Henry’s next opportunity, as the sous chef and operations manager at Mayfield Bakery in Palo Alto, gave him valuable insight into the business aspects of running a kitchen. With the intent of owning his own restaurant, Henry looked for the logical next step. It came in the form of KitchenTown, a San Carlos-based incubator program that supports food startups. Henry became chef at KitchenTown Café, where his brand, number5kitchen, was born.
Henry’s two-year venture at KitchenTown delivered valuable hands-on experience in running a restaurant business. “It was like having my own restaurant without the financial investment,” he says. “One of the things I most valued was being able to bounce ideas off of others, including chefs, food experts and the owner. I remember one American-Indian woman made the most unique cilantro sauce that I used with my dishes.”
While at KitchenTown, Henry learned about an ideal retail space becoming available in downtown San Carlos. After nine months of preparation, number5kitchen opened its doors in February 2019. Carly did all the design, creating a space that is aesthetically pleasing with a simple, modern touch. As for the meaning behind the name, Henry wanted something that represented his family, so he looked to his name and heritage. The Chinese character of his last name is also the character for the number 5.
Creating number5kitchen’s ever-evolving menu starts with shopping. While other chefs might build a menu and then procure their ingredients, Henry reverses the process. After selecting what’s seasonal and fresh, he fine-tunes the menu accordingly. Henry sources his product from three places: the local farmers market, wholesale and directly from a few small farms. As he thinks about what goes into each dish, Henry explains, “I prefer to limit the ingredients to no more than five per plate. The simplicity of cooking is what I like best.”
On a typical Saturday morning, Henry begins his day at the College of San Mateo Farmers Market. Not only there to buy, he likes to explore.

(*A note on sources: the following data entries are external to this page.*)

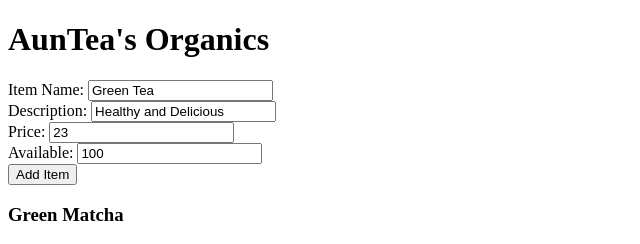
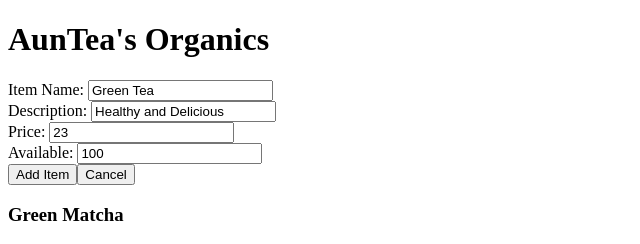
Before and after one commit to wrunion/epicodus-react-project, a React (Create React App) app: page / in a window 1280 px wide. Both pictures are taken after a click on the button "Add Item". Shown: the top 244 px of the page, without its empty margins (0-640 px from the left). Built offline with nearby package versions, Linux system fonts and the light colour scheme.

Commit message:
Add cancel button to detail view. All required functionality in place.

```diff
--- a/src/components/Form.js
+++ b/src/components/Form.js
@@ -32,6 +32,7 @@ function Form(props) {
           <label>Available: <input type="number" name="available" price="available" min={0} defaultValue="100" /></label>
         </div>
         <button type="submit">Add Item</button>
+        <button type="button" onClick={props.handleCancelClick}>Cancel</button>
       </form>
     </div>
   );
--- a/src/components/ItemControl.js
+++ b/src/components/ItemControl.js
@@ -42,7 +42,6 @@ class ItemControl extends Component {
     }
   ],
     formShowing: false,
-    detailView: true,
     itemSelected: null
   }
 
@@ -72,7 +71,7 @@ class ItemControl extends Component {
   }
 
   handleCancelClick = () => {
-    this.setState({detailView: false});
+    this.setState({formShowing: false, itemSelected: null});
   }
 
   purchaseItem = (id) => {
@@ -97,13 +96,16 @@ class ItemControl extends Component {
       const item = this.findItemById(selectedItemId);
       return (
         <div className="ItemDetailView">
-          <ItemDetailView item ={item}/>
+          <ItemDetailView
+            item={item}
+            handleCancelClick={this.handleCancelClick}/>
         </div>
       );
     } else if (this.state.formShowing) {
       return (
         <React.Fragment>
-          <Form handleSubmitCallback={this.handleFormSubmit} />
+          <Form handleSubmitCallback={this.handleFormSubmit}
+          handleCancelClick={this.handleCancelClick} />
           {this.state.itemList.map(item =>
           <ItemDisplayMode
             key={item.id}
--- a/src/components/ItemDetailView.js
+++ b/src/components/ItemDetailView.js
@@ -9,6 +9,7 @@ const ItemDetailView = (props) => {
       <p><em>{item.description}</em></p>
       <p>Available: {item.available} | Price: {item.price}</p>
       <p><em>Made in Oregon</em></p>
+      <button onClick={props.handleCancelClick}>Return to Tea List</button>
     </div>
   );
 }
```
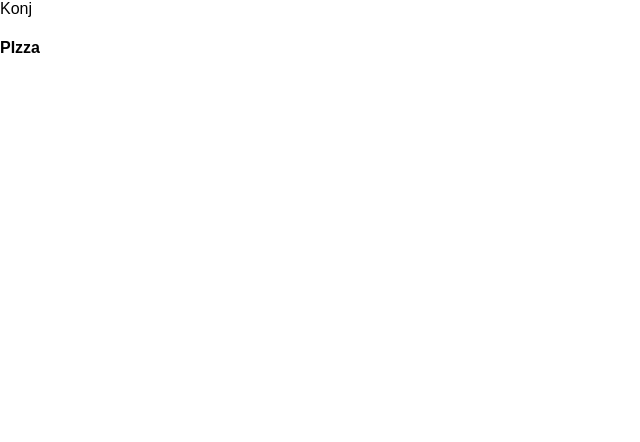
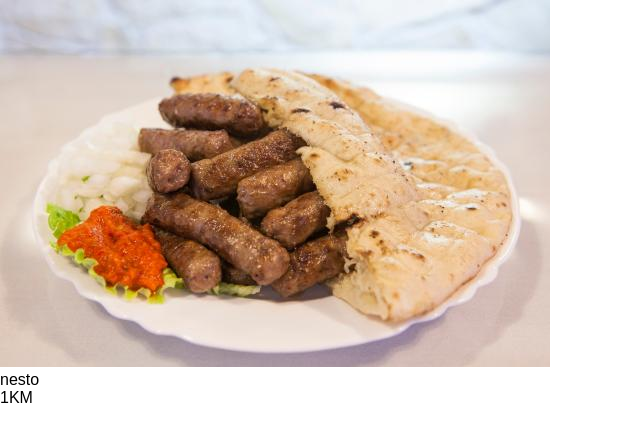
Before and after one commit to fcausevic1/RestaurantAppFrontend, a React (Create React App) app: page / in a window 1280 px wide. Shown: the top 442 px of the page, without its empty margins (0-640 px from the left). Built offline with nearby package versions, Linux system fonts and the light colour scheme.

Commit message:
dodao dio prve kompnente proizvod

```diff
--- a/src/App.js
+++ b/src/App.js
@@ -1,12 +1,13 @@
 import React, { Component } from 'react';
-import logo from './logo.svg';
+//import logo from './logo.svg';
 import './App.css';
-import Jelo from './components/Jelo';
+import Proizvod from './Proizvod.jsx';
 
 class App extends Component {
   render() {
     return (
-    <Jelo ime_jela ="PIzza"/>
+    <Proizvod naziv_proizvoda ="nesto" cijena_proizvoda="1KM"/>
+
     );
   }
 }
--- /dev/null
+++ b/src/Proizvod.jsx
@@ -0,0 +1,21 @@
+import React, { useState } from 'react';
+ //import logo from 'cevap.jpg'
+const Proizvod = (props) => {
+   const [nesto] = useState("Konj")
+    return (
+
+         <div>
+             <div clas="slika">
+             <img src={require('./cevap.jpg')} />
+             </div>
+             <div class="naziv">
+         <h>{props.naziv_proizvoda}</h>
+            </div>
+            <div class="cijena">
+         <h>{props.cijena_proizvoda}</h>
+            </div>
+        </div>
+    )
+}
+
+export default Proizvod;
--- a/src/components/Jelo.jsx
+++ /dev/null
@@ -1,13 +0,0 @@
-import React, { useState } from 'react';
-
-const Jelo = (props) => {
-    const [nesto] = useState("Konj")
-    return (
-        <div>
-            {nesto}
-    <h4>{props.ime_jela}</h4>
-        </div>
-    )
-}
-
-export default Jelo;
```
Also changed, not shown: src/cevap.jpg (added).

He then heads back to San Carlos to prepare brunch. While his trained chef prepares the main dishes, Henry tastes each and creates the sauces himself. When the doors open, you will find Henry serving as host, waiter, bartender, barista, et al. After brunch, it is time to prepare for dinner. He typically calls it a day around 10PM.
Sampling number5kitchen’s seasonal menu, the food is light, flavorful and plated with an artful touch. In another nod to Henry’s Chinese heritage, he wields chopsticks to precisely place each dish’s delicate garnishes. With the first bite of number5kitchen’s popular crab pasta, each ingredient pops—the freshness and quality of the crab, the silkiness of the burrata cheese, the zest of the backyard lemon, the crunch of the breadcrumbs, the flair of the fennel and the kick of pepper. The turmeric fried chicken beckons with a delightful crispness to the skin and is flavorfully served on a bed of cilantro chili yogurt, with a side of herb salad and turmeric rice. House-cured sardines are fresh from Monterey and paired with organic egg, potato and pea shoots, drizzled with a citrus vinaigrette. “Fresh, seasonal food is the only way we should be eating,” Henry says, gesturing to the dishes.
With a business philosophy of touching people’s hearts, Henry’s biggest reward is seeing people smile after eating at his restaurant—and return customers, of course.
As spring begins to make its appearance, you can expect to see touches of asparagus, peas, fava beans, spring onion and garlic on the menu. Walking through the aisles of the farmers market to procure the freshest ingredients, Henry is clearly channeling his grandaunt as he creates number5kitchen magic.